━━ DATASET EXTRACT ━━

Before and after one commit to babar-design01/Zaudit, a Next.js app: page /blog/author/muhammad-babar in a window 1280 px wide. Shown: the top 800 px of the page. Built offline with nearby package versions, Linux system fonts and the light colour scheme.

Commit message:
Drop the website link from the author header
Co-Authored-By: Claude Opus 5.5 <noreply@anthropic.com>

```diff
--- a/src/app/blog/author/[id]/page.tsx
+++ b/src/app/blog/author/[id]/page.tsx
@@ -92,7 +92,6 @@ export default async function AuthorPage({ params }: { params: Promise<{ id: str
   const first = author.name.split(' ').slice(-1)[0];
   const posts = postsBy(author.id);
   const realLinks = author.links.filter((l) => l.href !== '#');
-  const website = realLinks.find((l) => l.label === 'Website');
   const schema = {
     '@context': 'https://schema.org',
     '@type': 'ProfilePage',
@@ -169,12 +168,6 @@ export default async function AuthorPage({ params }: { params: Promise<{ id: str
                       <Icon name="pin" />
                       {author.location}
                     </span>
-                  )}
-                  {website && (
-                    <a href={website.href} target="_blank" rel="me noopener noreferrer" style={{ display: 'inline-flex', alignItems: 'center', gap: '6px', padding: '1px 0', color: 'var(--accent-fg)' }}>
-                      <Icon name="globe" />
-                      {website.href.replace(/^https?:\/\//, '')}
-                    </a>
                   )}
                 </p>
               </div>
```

━━━

EXERCISE DESCRIPTION: After the last line, print all the entries once again, unchanged.

OUTPUT OF THE TASK:
Before and after one commit to babar-design01/Zaudit, a Next.js app: page /blog/author/muhammad-babar in a window 1280 px wide. Shown: the top 800 px of the page. Built offline with nearby package versions, Linux system fonts and the light colour scheme.

Commit message:
Drop the website link from the author header
Co-Authored-By: Claude Opus 5.5 <noreply@anthropic.com>

```diff
--- a/src/app/blog/author/[id]/page.tsx
+++ b/src/app/blog/author/[id]/page.tsx
@@ -92,7 +92,6 @@ export default async function AuthorPage({ params }: { params: Promise<{ id: str
   const first = author.name.split(' ').slice(-1)[0];
   const posts = postsBy(author.id);
   const realLinks = author.links.filter((l) => l.href !== '#');
-  const website = realLinks.find((l) => l.label === 'Website');
   const schema = {
     '@context': 'https://schema.org',
     '@type': 'ProfilePage',
@@ -169,12 +168,6 @@ export default async function AuthorPage({ params }: { params: Promise<{ id: str
                       <Icon name="pin" />
                       {author.location}
                     </span>
-                  )}
-                  {website && (
-                    <a href={website.href} target="_blank" rel="me noopener noreferrer" style={{ display: 'inline-flex', alignItems: 'center', gap: '6px', padding: '1px 0', color: 'var(--accent-fg)' }}>
-                      <Icon name="globe" />
-                      {website.href.replace(/^https?:\/\//, '')}
-                    </a>
                   )}
                 </p>
               </div>
```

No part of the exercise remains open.